If that's so, then Ballmer's right to be doing that stomping. As Forbes first pointed out, there are a lot of reasons why he would sink money into a mid-level team right now. There's a lot of sense in a tech guy like Steve Ballmer thinking that he might monetize this kind of entertainment in new ways. After all, the technology sector has basically made trusting the future to provide new ways to monetize into a business plan.

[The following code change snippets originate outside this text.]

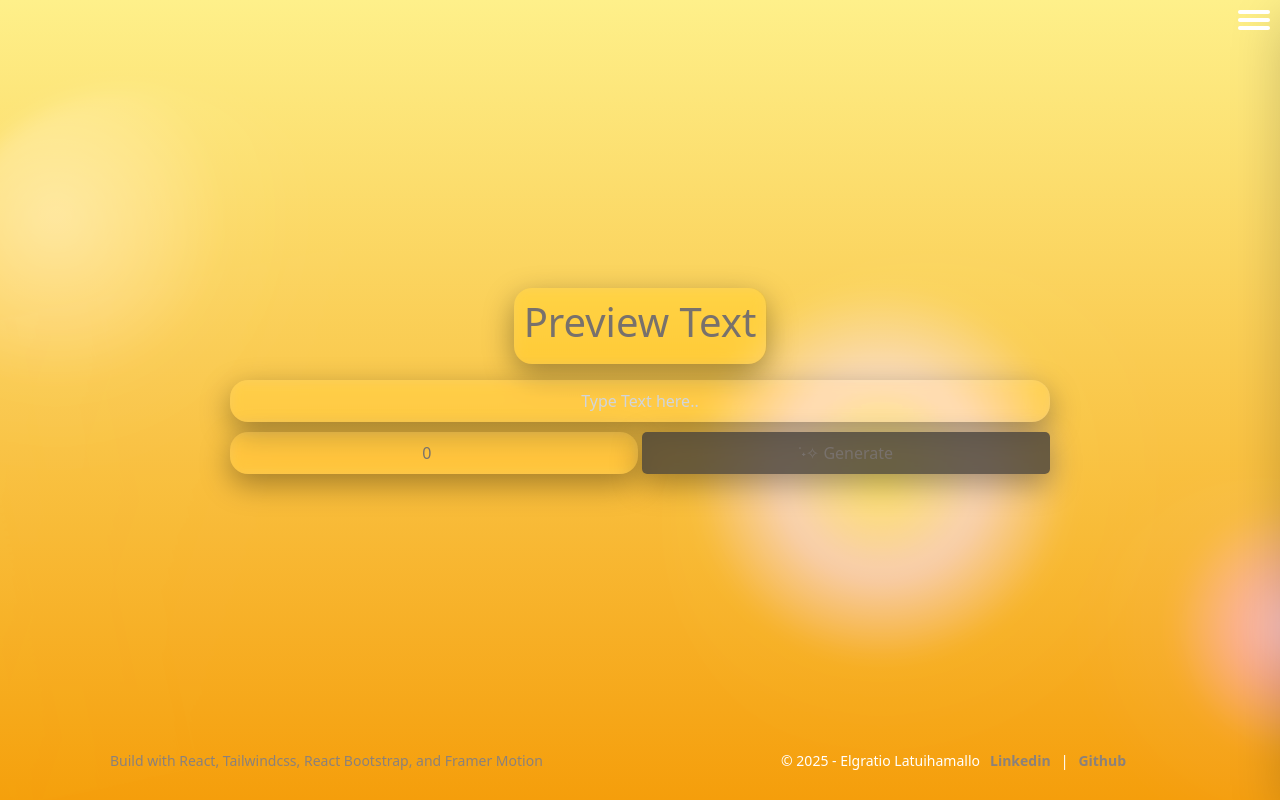
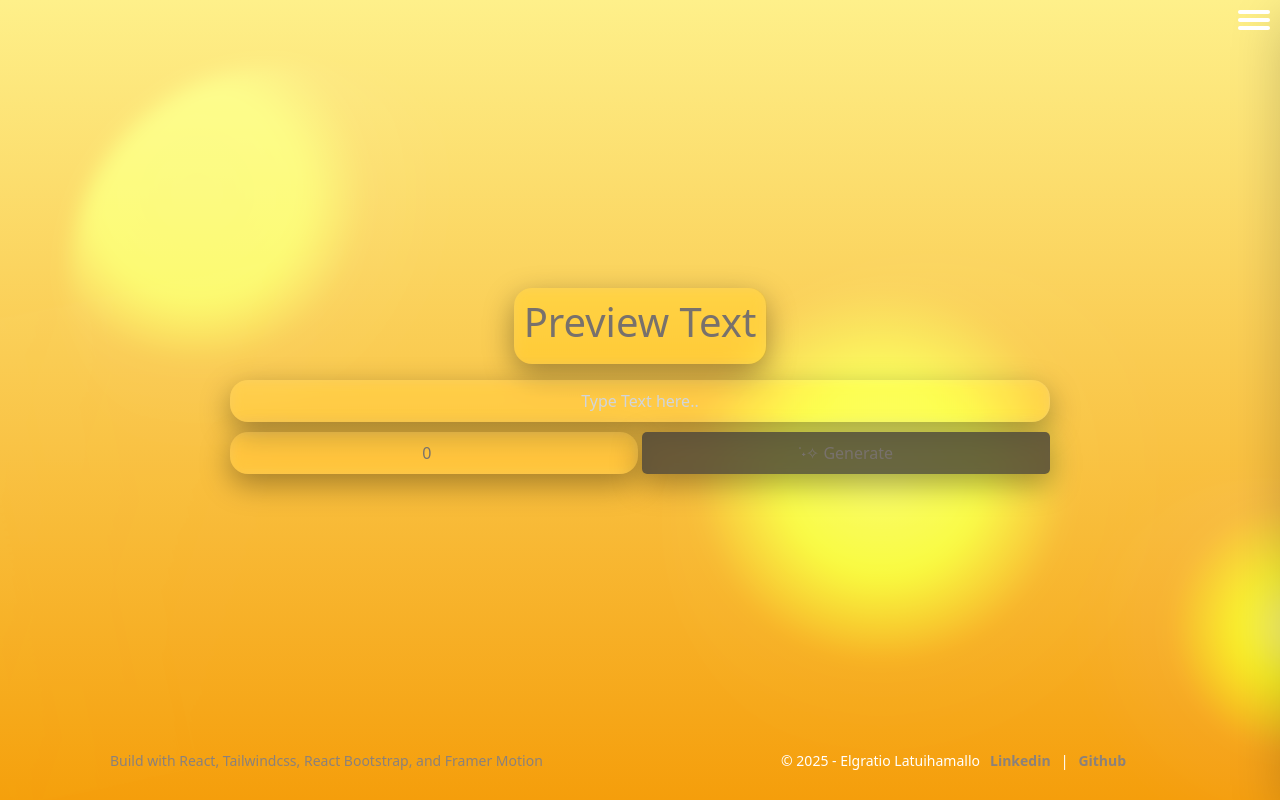
Before and after one commit to akael888/sentence-repeater, a React (Create React App) app in the folder my-app/: page / in a window 1280 px wide. Built offline with nearby package versions, Linux system fonts and the light colour scheme.

Commit message:
feat : Change the Color Scheme for the Blob Background

```diff
--- a/my-app/src/components/blob-background.js
+++ b/my-app/src/components/blob-background.js
@@ -6,15 +6,15 @@ export default function WaveBackground({ isDarkMode }) {
   // blob gradients
   const blob1 = isDarkMode
     ? "radial-gradient(circle at 30% 30%, #ffd859ff 0%, rgba(243,216,78,0.65) 25%, rgba(139,92,246,0.08) 40%, transparent 60%)"
-    : "radial-gradient(circle at 30% 30%, #ff6b6b 0%, rgba(255,74,74,0.65) 25%, rgba(255,107,107,0.08) 40%, transparent 60%)";
+    : "radial-gradient(circle at 30% 30%, #22f329ff 0%, rgba(57,255,35,1) 25%, rgba(255,107,107,0.08) 40%, transparent 60%)";
 
   const blob2 = isDarkMode
-    ? "radial-gradient(circle at 40% 40%, #f6953bff 0%, rgba(255, 141, 60, 0.65) 22%, rgba(59,130,246,0.06) 42%, transparent 65%)"
-    : "radial-gradient(circle at 40% 40%, #ff9a3c 0%, rgba(6,133,251,0.65) 22%, rgba(255,154,60,0.06) 42%, transparent 65%)";
+    ? "radial-gradient(circle at 40% 40%, #f6953bff 0%, rgba(255,141,60,0.65) 22%, rgba(59,130,246,0.06) 42%, transparent 65%)"
+    : "radial-gradient(circle at 40% 40%, #32ff40ff 0%, rgba(37,255,22,1) 22%, rgba(255,154,60,0.06) 42%, transparent 65%)";
 
   const blob3 = isDarkMode
     ? "radial-gradient(circle at 60% 40%, #ec4899 0%, rgba(236,72,153,0.7) 18%, rgba(236,72,153,0.06) 40%, transparent 70%)"
-    : "radial-gradient(circle at 60% 40%, #ff4dd2 0%, rgba(255,7,193,0.7) 18%, rgba(255,77,210,0.06) 40%, transparent 70%)";
+    : "radial-gradient(circle at 60% 40%, #4dff6bff 0%, rgba(98,255,7, 0.9) 18%, rgba(255,77,210,0.06) 40%, transparent 70%)";
 
   return (
     <div
@@ -25,7 +25,7 @@ export default function WaveBackground({ isDarkMode }) {
     >
       {/* Neon blobs */}
       <div
-        className="absolute -left-[12%] top-[8%] w-[420px] h-[420px] rounded-full
+        className="absolute -left-[1%] top-[5%] w-[420px] h-[420px] rounded-full
                    blur-[10px] mix-blend-screen opacity-90 animate-floatA"
         style={{ backgroundImage: blob1 }}
       ></div>
```
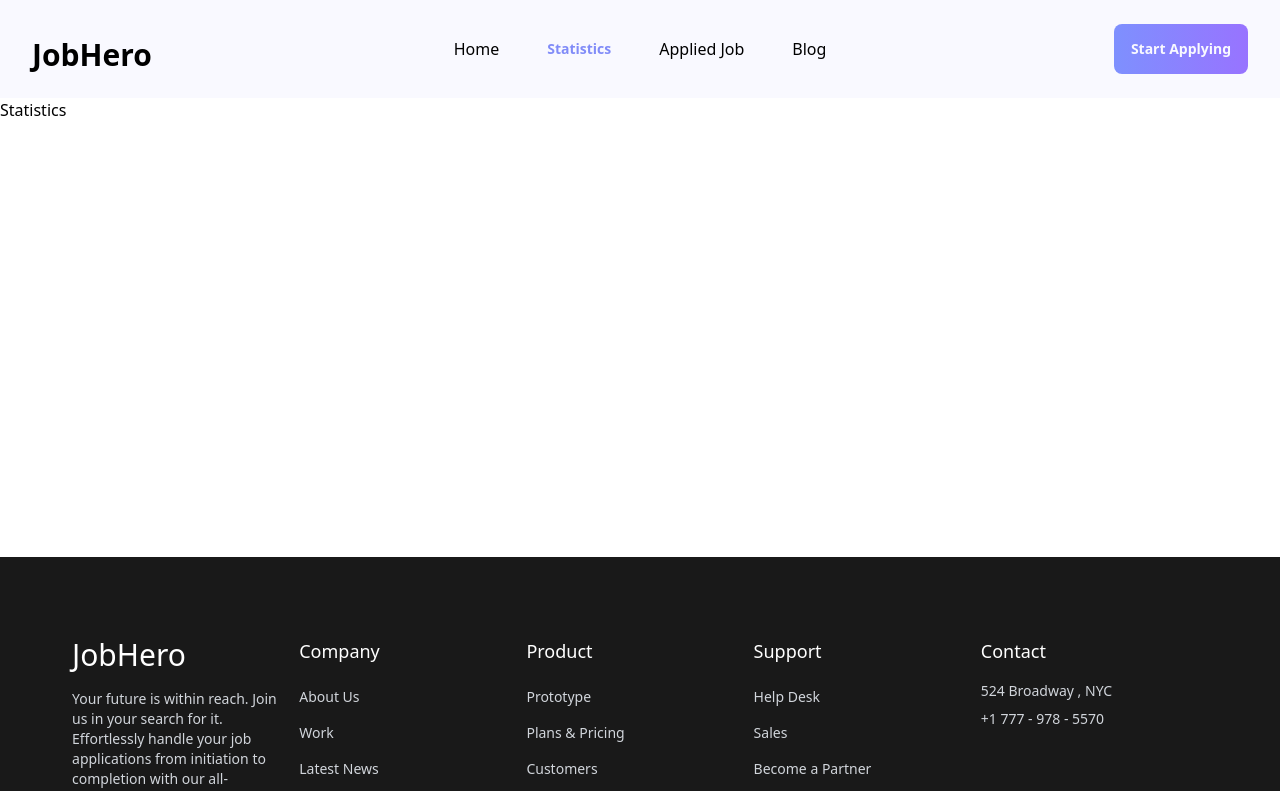
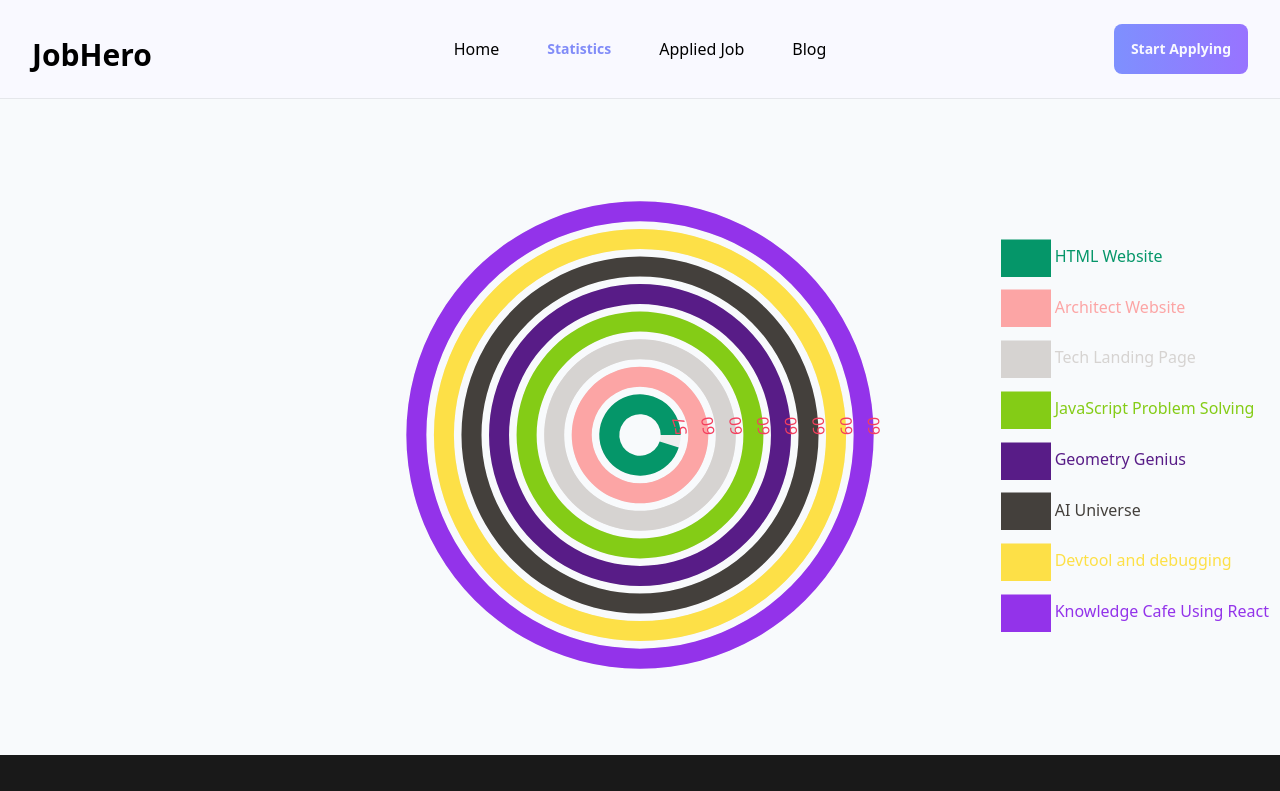
Before and after one commit to IftekherAziz/Job-Hero-Marketplace, a React (Vite) app: page /statistics in a window 1280 px wide. Shown: the top 791 px of the page. Built offline with nearby package versions, Linux system fonts and the light colour scheme; a web font is replaced by a local one.

Commit message:
Design a Chart in Statistics Page

```diff
--- a/package.json
+++ b/package.json
@@ -17,6 +17,7 @@
     "react": "^18.2.0",
     "react-dom": "^18.2.0",
     "react-router-dom": "^6.10.0",
+    "recharts": "^2.5.0",
     "sort-by": "^1.2.0"
   },
   "devDependencies": {
--- a/src/components/Statistics/Statistics.jsx
+++ b/src/components/Statistics/Statistics.jsx
@@ -1,11 +1,109 @@
-import React from 'react';
+import React from "react";
+import {
+  RadialBarChart,
+  RadialBar,
+  Legend,
+  ResponsiveContainer,
+  Tooltip,
+} from "recharts";
 
 const Statistics = () => {
-    return (
-        <div>
-            <h2>Statistics</h2>
-        </div>
-    );
+  const assignments = [
+    {
+      id: "1",
+      name: "HTML Website",
+      gotMark: 57,
+      assignmentNo: 1,
+      fill: "#059669",
+    },
+    {
+      id: "2",
+      name: "Architect Website",
+      gotMark: 60,
+      assignmentNo: 2,
+      fill: "#fca5a5",
+    },
+    {
+      id: "3",
+      name: "Tech Landing Page",
+      gotMark: 60,
+      assignmentNo: 3,
+      fill: "#d6d3d1",
+    },
+    {
+      id: "4",
+      name: "JavaScript Problem Solving",
+      gotMark: 60,
+      assignmentNo: 4,
+      fill: "#84cc16",
+    },
+    {
+      id: "5",
+      name: "Geometry Genius",
+      gotMark: 60,
+      assignmentNo: 5,
+      fill: "#581c87",
+    },
+    {
+      id: "6",
+      name: "AI Universe",
+      gotMark: 60,
+      assignmentNo: 6,
+      fill: "#44403c",
+    },
+    {
+      id: "7",
+      name: "Devtool and debugging",
+      gotMark: 60,
+      assignmentNo: 7,
+      fill: "#fde047",
+    },
+    {
+      id: "8",
+      name: "Knowledge Cafe Using React",
+      gotMark: 60,
+      assignmentNo: 8,
+      fill: "#9333ea",
+    },
+  ];
+
+  const style = {
+    top: "50%",
+    right: 1,
+    transform: "translate(0, -50%)",
+    lineHeight: "48px",
+  };
+  return (
+    <div className="bg-slate-50 border-t">
+      <div className="mx-auto max-w-7xl pt-4 md:4 h-600">
+        <ResponsiveContainer width="100%" aspect={2}>
+          <RadialBarChart
+            cx="50%"
+            cy="50%"
+            innerRadius="10%"
+            outerRadius="80%"
+            barSize={20}
+            data={assignments}
+          >
+            <RadialBar
+              minAngle={15}
+              label={{ position: "insideStart", fill: "#f43f5e" }}
+              background
+              clockWise
+              dataKey="gotMark"
+            />
+            <Tooltip />
+            <Legend
+              iconSize={50}
+              layout="vertical"
+              verticalAlign="middle"
+              wrapperStyle={style}
+            />
+          </RadialBarChart>
+        </ResponsiveContainer>
+      </div>
+    </div>
+  );
 };
 
 export default Statistics;
--- a/src/index.css
+++ b/src/index.css
@@ -11,11 +11,19 @@
     border-radius: 8px;
     width: 134px;
     height: 50px;
-    color:#F9F9FF
+    color: #F9F9FF
 }
-.text_color{
-    color:#7E90FE;
+
+.text_color {
+    color: #7E90FE;
 }
-.footer_bg{
+
+.footer_bg {
     background-color: #191919;
 }
+
+@media screen and (max-width: 1024px) {
+    .recharts-legend-wrapper {
+        display: none;
+    }
+}
```
Also changed, not shown: src/components/x.txt (deleted), src/components/y.txt (deleted), 8 other files (tests, documents, lock files or other folders).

On the other hand, it was Ballmer's era of Microsoft that gave us both Windows Vista and Windows 8, so it might not be a bad idea for someone familiar with the man to wander by his mansion with a handkerchief, to wipe the stars from his eyes. In fact, given the backtracking that was done around the Xbox One's content management, it might just be a good idea for Ballmer's loved ones to have some kind of rotational support system designed to check Steve's expectations against the effects his decisions have on his customer base.
After all, $2 billion is a lot of money to throw around, especially for someone with Ballmer's legacy. Given Ballmer's high-powered leadership and willingness to bravely forge ahead in order to capture entire fractions of percentages of an unstable, fad-driven market (tablets), his tenacity is not to be doubted. It does, however, compel us to ask questions about Steve Ballmer's judgment.
Ballmer is, after all, someone who survived thirty-four years of the kind of no-weekend, no vacation, 20-hour a day ride that was the personal computer market in the waning hours of the twentieth century. It's no wonder he saw the kind of maddening public relations hole that Sterling had dropped the team into as an opportunity. If that's what this is, if Steve Ballmer is buying the Clipper's as a fix-me-up, then bless his heart. If he intends to hype up this controversy in order to drive income streams derived from the secondary entertainment market by licensing out reality television deals and racist diatribe catchphrase t-shirts, then we should all shudder because one of the architects of our collective ad-driven, gossip-mongering addiction to social media just bought a controversy that's sure to generate content for the very beast Ballmer's career helped give birth to.
[Image via Mashable]